*TASK REQUIREMENTS*: If a record holds a picture, drop the picture and return the rest of the record word for word.

*MATERIAL FOR THE TASK*:
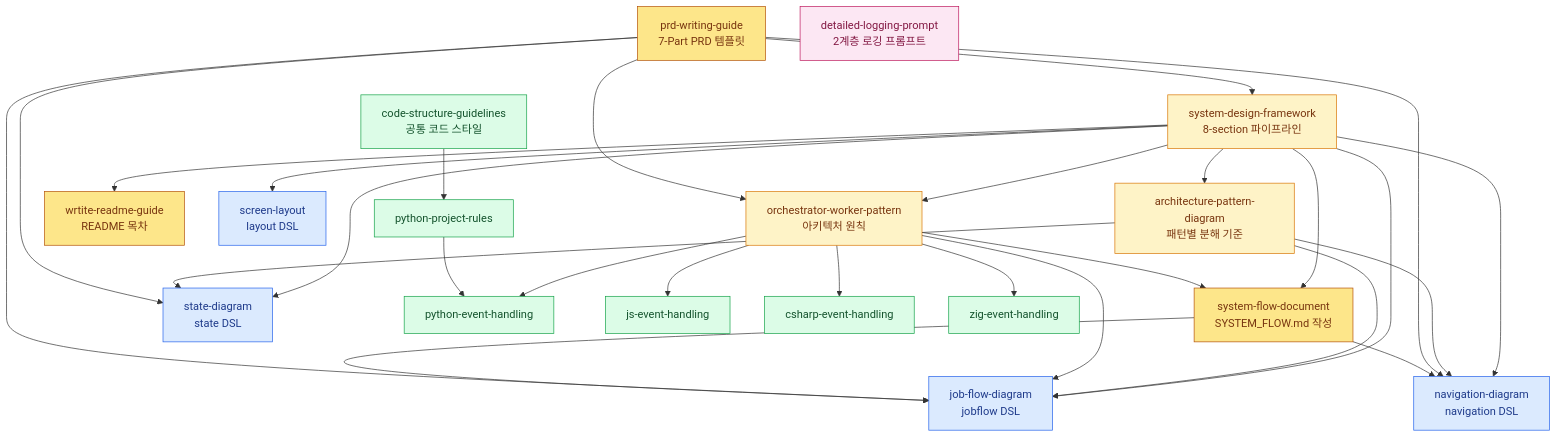
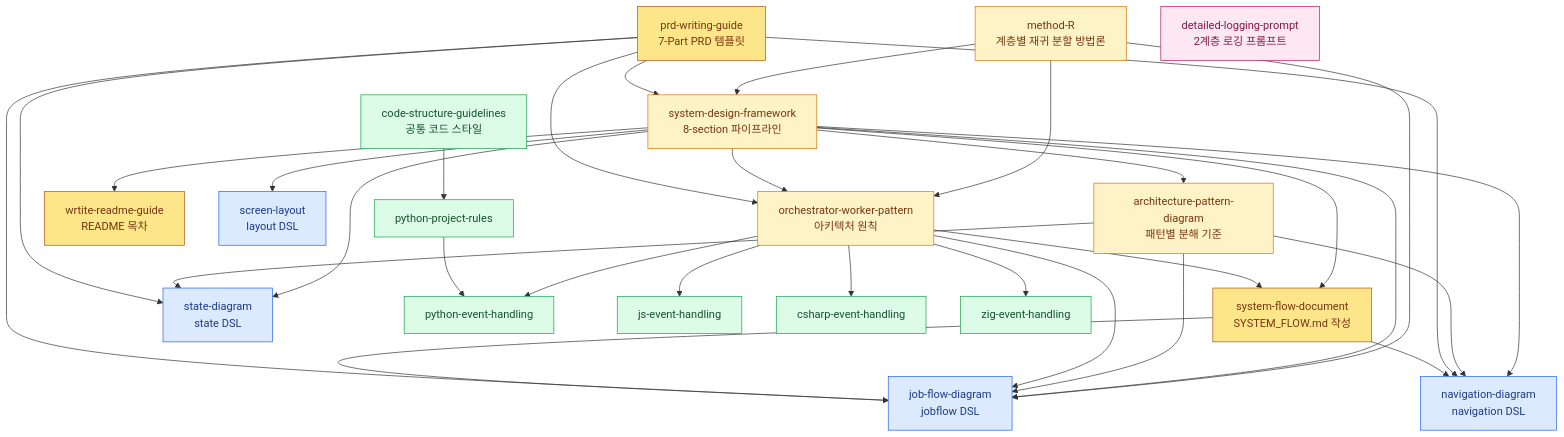
One commit to ryujt/project-guides changed the diagram in README.md. Above: the diagram before and after it, drawn with Mermaid. The commit also changed other lines of this file and 1 other file, not shown here.

First line of the commit message:
docs: add Method-R recursive design methodology guide

````diff
--- a/README.md
+++ b/README.md
@@ -82,52 +84,56 @@
 ```mermaid
 flowchart TB
+    MR["method-R<br/>계층별 재귀 분할 방법론"]:::core
     SDF["system-design-framework<br/>8-section 파이프라인"]:::core
     APD["architecture-pattern-diagram<br/>패턴별 분해 기준"]:::core
     OWP["orchestrator-worker-pattern<br/>아키텍처 원칙"]:::core
     PRD["prd-writing-guide<br/>7-Part PRD 템플릿"]:::spec
     README["wrtite-readme-guide<br/>README 목차"]:::spec
     SFD["system-flow-document<br/>SYSTEM_FLOW.md 작성"]:::spec
 
     JFD["job-flow-diagram<br/>jobflow DSL"]:::dsl
     NAV["navigation-diagram<br/>navigation DSL"]:::dsl
     STT["state-diagram<br/>state DSL"]:::dsl
     LAY["screen-layout<br/>layout DSL"]:::dsl
 
     CSG["code-structure-guidelines<br/>공통 코드 스타일"]:::impl
     PPR["python-project-rules"]:::impl
     PY["python-event-handling"]:::impl
     JS["js-event-handling"]:::impl
     CS["csharp-event-handling"]:::impl
     ZIG["zig-event-handling"]:::impl
 
     LOG["detailed-logging-prompt<br/>2계층 로깅 프롬프트"]:::ops
 
+    MR --> SDF
+    MR --> OWP
+    MR --> JFD
     SDF --> JFD & NAV & STT & LAY
     SDF --> APD
     APD --> JFD
     APD --> NAV
     APD --> STT
     SDF --> OWP
     SDF --> README
     SDF --> SFD
     OWP --> JFD
     OWP --> SFD
     OWP --> PY & JS & CS & ZIG
 
     PRD --> SDF
     PRD --> OWP
     PRD --> JFD
     PRD --> NAV
     PRD --> STT
     SFD --> JFD
     SFD --> NAV
 
     CSG --> PPR
     PPR --> PY
 
     classDef core fill:#fef3c7,stroke:#d97706,color:#78350f
     classDef spec fill:#fde68a,stroke:#b45309,color:#78350f
     classDef dsl fill:#dbeafe,stroke:#2563eb,color:#1e3a8a
     classDef impl fill:#dcfce7,stroke:#16a34a,color:#14532d
     classDef ops fill:#fce7f3,stroke:#be185d,color:#831843
 ```
````
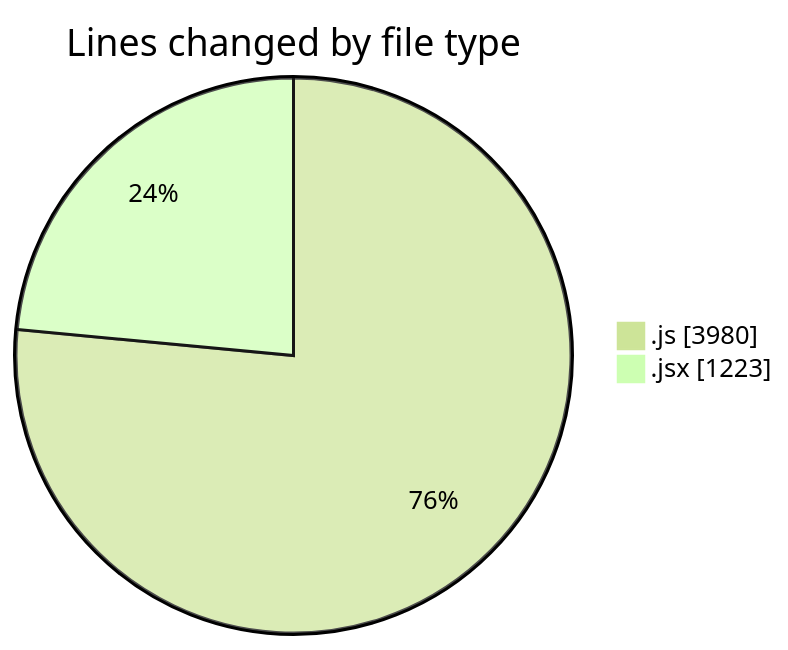
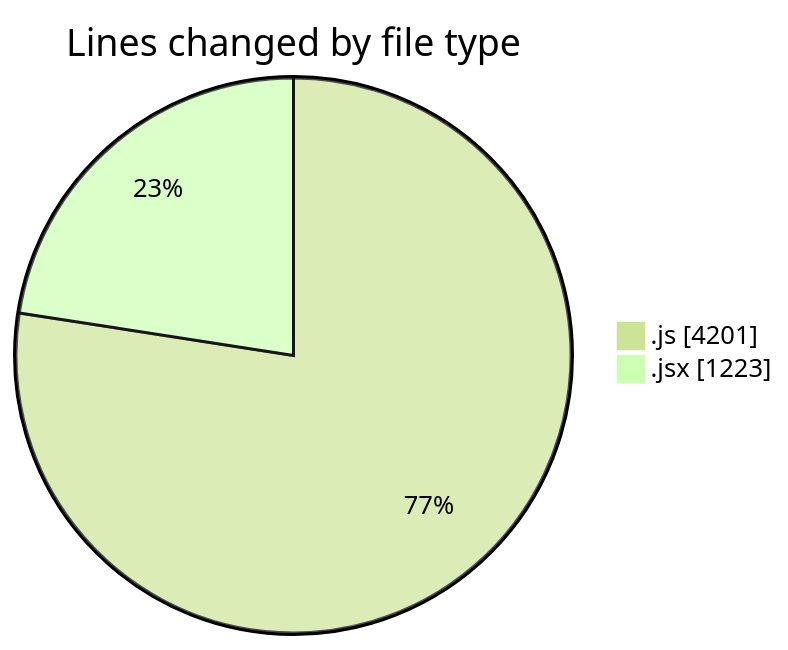
Before and after one commit to nxtqubesakshisongat/code-tracking: the first of 2 diagrams in 2025-09-24/nxtqube_webapp/README.md, drawn with Mermaid (forest theme). The commit also changed other lines of this file and 1 other file, not shown here.

````diff
--- a/2025-09-24/nxtqube_webapp/README.md
+++ b/2025-09-24/nxtqube_webapp/README.md
@@ -23,6 +23,6 @@
 ```mermaid
 pie showData
 title Lines changed by file type
-".js" : 3980
+".js" : 4201
 ".jsx" : 1223
 ```
````
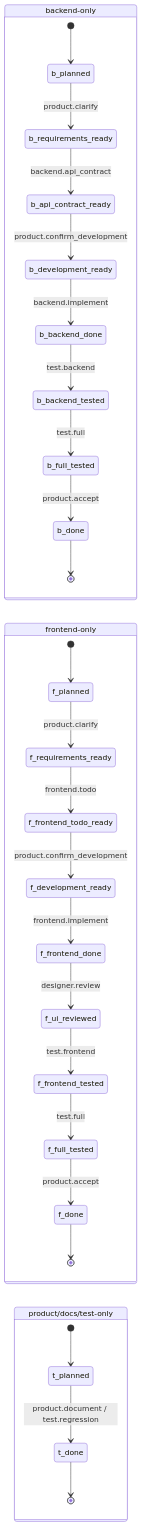
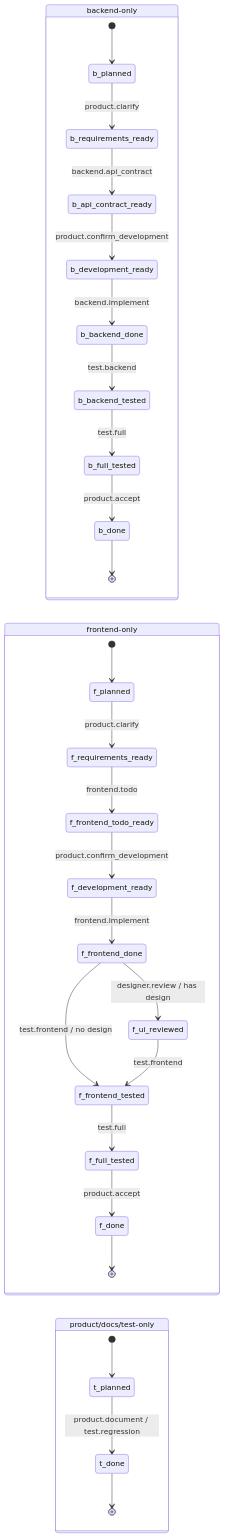
Before and after one commit to Jasmine-dong/skill_flow: the fifth of 6 diagrams in docs/ARCHITECTURE.md, drawn with Mermaid. The commit also changed other lines of this file and 9 other files, not shown here.

````diff
--- a/docs/ARCHITECTURE.md
+++ b/docs/ARCHITECTURE.md
@@ -159,35 +160,36 @@
 ```mermaid
 stateDiagram-v2
   direction LR
 
   state "backend-only" as BackendOnly {
     [*] --> b_planned
     b_planned --> b_requirements_ready: product.clarify
     b_requirements_ready --> b_api_contract_ready: backend.api_contract
     b_api_contract_ready --> b_development_ready: product.confirm_development
     b_development_ready --> b_backend_done: backend.implement
     b_backend_done --> b_backend_tested: test.backend
     b_backend_tested --> b_full_tested: test.full
     b_full_tested --> b_done: product.accept
     b_done --> [*]
   }
 
   state "frontend-only" as FrontendOnly {
     [*] --> f_planned
     f_planned --> f_requirements_ready: product.clarify
     f_requirements_ready --> f_frontend_todo_ready: frontend.todo
     f_frontend_todo_ready --> f_development_ready: product.confirm_development
     f_development_ready --> f_frontend_done: frontend.implement
-    f_frontend_done --> f_ui_reviewed: designer.review
+    f_frontend_done --> f_ui_reviewed: designer.review / has design
+    f_frontend_done --> f_frontend_tested: test.frontend / no design
     f_ui_reviewed --> f_frontend_tested: test.frontend
     f_frontend_tested --> f_full_tested: test.full
     f_full_tested --> f_done: product.accept
     f_done --> [*]
   }
 
   state "product/docs/test-only" as TinyFlows {
     [*] --> t_planned
     t_planned --> t_done: product.document / test.regression
     t_done --> [*]
   }
 ```
````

*PROBLEM SOLUTION*:
One commit to ryujt/project-guides changed the diagram in README.md. Above: the diagram before and after it, drawn with Mermaid. The commit also changed other lines of this file and 1 other file, not shown here.

First line of the commit message:
docs: add Method-R recursive design methodology guide

````diff
--- a/README.md
+++ b/README.md
@@ -82,52 +84,56 @@
 ```mermaid
 flowchart TB
+    MR["method-R<br/>계층별 재귀 분할 방법론"]:::core
     SDF["system-design-framework<br/>8-section 파이프라인"]:::core
     APD["architecture-pattern-diagram<br/>패턴별 분해 기준"]:::core
     OWP["orchestrator-worker-pattern<br/>아키텍처 원칙"]:::core
     PRD["prd-writing-guide<br/>7-Part PRD 템플릿"]:::spec
     README["wrtite-readme-guide<br/>README 목차"]:::spec
     SFD["system-flow-document<br/>SYSTEM_FLOW.md 작성"]:::spec
 
     JFD["job-flow-diagram<br/>jobflow DSL"]:::dsl
     NAV["navigation-diagram<br/>navigation DSL"]:::dsl
     STT["state-diagram<br/>state DSL"]:::dsl
     LAY["screen-layout<br/>layout DSL"]:::dsl
 
     CSG["code-structure-guidelines<br/>공통 코드 스타일"]:::impl
     PPR["python-project-rules"]:::impl
     PY["python-event-handling"]:::impl
     JS["js-event-handling"]:::impl
     CS["csharp-event-handling"]:::impl
     ZIG["zig-event-handling"]:::impl
 
     LOG["detailed-logging-prompt<br/>2계층 로깅 프롬프트"]:::ops
 
+    MR --> SDF
+    MR --> OWP
+    MR --> JFD
     SDF --> JFD & NAV & STT & LAY
     SDF --> APD
     APD --> JFD
     APD --> NAV
     APD --> STT
     SDF --> OWP
     SDF --> README
     SDF --> SFD
     OWP --> JFD
     OWP --> SFD
     OWP --> PY & JS & CS & ZIG
 
     PRD --> SDF
     PRD --> OWP
     PRD --> JFD
     PRD --> NAV
     PRD --> STT
     SFD --> JFD
     SFD --> NAV
 
     CSG --> PPR
     PPR --> PY
 
     classDef core fill:#fef3c7,stroke:#d97706,color:#78350f
     classDef spec fill:#fde68a,stroke:#b45309,color:#78350f
     classDef dsl fill:#dbeafe,stroke:#2563eb,color:#1e3a8a
     classDef impl fill:#dcfce7,stroke:#16a34a,color:#14532d
     classDef ops fill:#fce7f3,stroke:#be185d,color:#831843
 ```
````
Before and after one commit to nxtqubesakshisongat/code-tracking: the first of 2 diagrams in 2025-09-24/nxtqube_webapp/README.md, drawn with Mermaid (forest theme). The commit also changed other lines of this file and 1 other file, not shown here.

````diff
--- a/2025-09-24/nxtqube_webapp/README.md
+++ b/2025-09-24/nxtqube_webapp/README.md
@@ -23,6 +23,6 @@
 ```mermaid
 pie showData
 title Lines changed by file type
-".js" : 3980
+".js" : 4201
 ".jsx" : 1223
 ```
````
Before and after one commit to Jasmine-dong/skill_flow: the fifth of 6 diagrams in docs/ARCHITECTURE.md, drawn with Mermaid. The commit also changed other lines of this file and 9 other files, not shown here.

````diff
--- a/docs/ARCHITECTURE.md
+++ b/docs/ARCHITECTURE.md
@@ -159,35 +160,36 @@
 ```mermaid
 stateDiagram-v2
   direction LR
 
   state "backend-only" as BackendOnly {
     [*] --> b_planned
     b_planned --> b_requirements_ready: product.clarify
     b_requirements_ready --> b_api_contract_ready: backend.api_contract
     b_api_contract_ready --> b_development_ready: product.confirm_development
     b_development_ready --> b_backend_done: backend.implement
     b_backend_done --> b_backend_tested: test.backend
     b_backend_tested --> b_full_tested: test.full
     b_full_tested --> b_done: product.accept
     b_done --> [*]
   }
 
   state "frontend-only" as FrontendOnly {
     [*] --> f_planned
     f_planned --> f_requirements_ready: product.clarify
     f_requirements_ready --> f_frontend_todo_ready: frontend.todo
     f_frontend_todo_ready --> f_development_ready: product.confirm_development
     f_development_ready --> f_frontend_done: frontend.implement
-    f_frontend_done --> f_ui_reviewed: designer.review
+    f_frontend_done --> f_ui_reviewed: designer.review / has design
+    f_frontend_done --> f_frontend_tested: test.frontend / no design
     f_ui_reviewed --> f_frontend_tested: test.frontend
     f_frontend_tested --> f_full_tested: test.full
     f_full_tested --> f_done: product.accept
     f_done --> [*]
   }
 
   state "product/docs/test-only" as TinyFlows {
     [*] --> t_planned
     t_planned --> t_done: product.document / test.regression
     t_done --> [*]
   }
 ```
````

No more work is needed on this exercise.